ACLU Report Finds Many Foreign-Born Vets Deported or Facing Proceedings
An American Civil Liberties Union report finds the federal government has neglected to file the naturalization applications of a growing number of foreign-born U.S. vets, resulting in many of them being deported or now facing such actions.
In all, the "Discharged Then Discarded" entitled report documented 84 instances where foreign-born vets have faced such circumstances.
"They are members of what is unfortunately a growing brotherhood---veterans of the United States armed forces who have been unceremoniously deported," ACLU officials said in a statement.
Combat Officers Among Those Deported
ACLU authorities added many of the victims are former combat officers who suffered physical wounds and emotional trauma in conflicts that go as far back as the Vietnam War.
"Many have been decorated for their service," the statement added. "But service records notwithstanding, the U.S. has seen fit to kick them out of the country, sometimes for minor offenses that resulted in little if any incarceration."
According to the report, the military service put in by many of the men cited in the report should have been enough for them to be granted naturalization, but the federal government failed to take the necessary steps to ensure their naturalization while they were still in the military.
Some Vets Insist They Were Mislead
Researchers added some of the vets mistakenly believed they automatically became citizens by virtue of their service and others claim they were misled by recruiters into believing U.S. citizenship became automatic upon their enlistment.
In all ACLU officials estimate that there are at least 250 deported veterans now residing in 34 countries.
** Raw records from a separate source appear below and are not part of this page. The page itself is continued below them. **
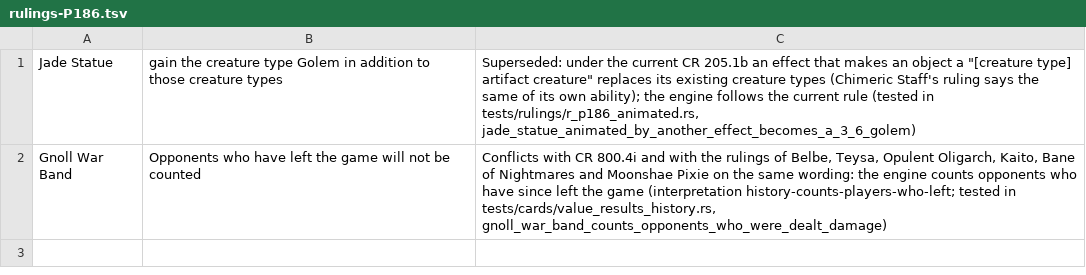
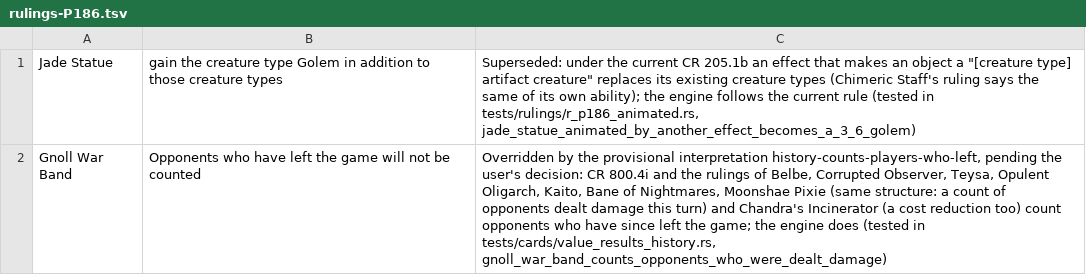
Before and after one commit to morvor/mtg-sim, a TSV file: docs/rulings-exemptions/rulings-P186.tsv, drawn as a sheet.

```diff
--- a/docs/rulings-exemptions/rulings-P186.tsv
+++ b/docs/rulings-exemptions/rulings-P186.tsv
@@ -1,2 +1,2 @@
 Jade Statue	gain the creature type Golem in addition to those creature types	Superseded: under the current CR 205.1b an effect that makes an object a "[creature type] artifact creature" replaces its existing creature types (Chimeric Staff's ruling says the same of its own ability); the engine follows the current rule (tested in tests/rulings/r_p186_animated.rs, jade_statue_animated_by_another_effect_becomes_a_3_6_golem)
-Gnoll War Band	Opponents who have left the game will not be counted	Conflicts with CR 800.4i and with the rulings of Belbe, Teysa, Opulent Oligarch, Kaito, Bane of Nightmares and Moonshae Pixie on the same wording: the engine counts opponents who have since left the game (interpretation history-counts-players-who-left; tested in tests/cards/value_results_history.rs, gnoll_war_band_counts_opponents_who_were_dealt_damage)
+Gnoll War Band	Opponents who have left the game will not be counted	Overridden by the provisional interpretation history-counts-players-who-left, pending the user's decision: CR 800.4i and the rulings of Belbe, Corrupted Observer, Teysa, Opulent Oligarch, Kaito, Bane of Nightmares, Moonshae Pixie (same structure: a count of opponents dealt damage this turn) and Chandra's Incinerator (a cost reduction too) count opponents who have since left the game; the engine does (tested in tests/cards/value_results_history.rs, gnoll_war_band_counts_opponents_who_were_dealt_damage)
```
Also changed, not shown: 3 other files.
Meanwhile, Immigration and Customs Enforcement officials claim the agency does not keep track of such statistics.
"Any action taken by ICE that may result in the removal of an alien with military service must be authorized by the senior leadership in a field office, following an evaluation by local counsel," said agency spokeswoman Virginia Kice. "ICE specifically identifies service in the U.S. military as a positive factor that should be considered when deciding whether or not prosecutorial discretion should be exercised."
Many of the veterans featured in the ACLU report were brought to the U.S. as children and spent decades in the U.S. in lawful status. Over a nine year period commencing in 1999, an estimated 70,000 noncitizens enlisted in the U.S. military or about 4 percent of the armed forces.
The Center for Naval Analyses reports as of 2010, fewer than half of the legal residents who joined the military over that same time frame had become citizens.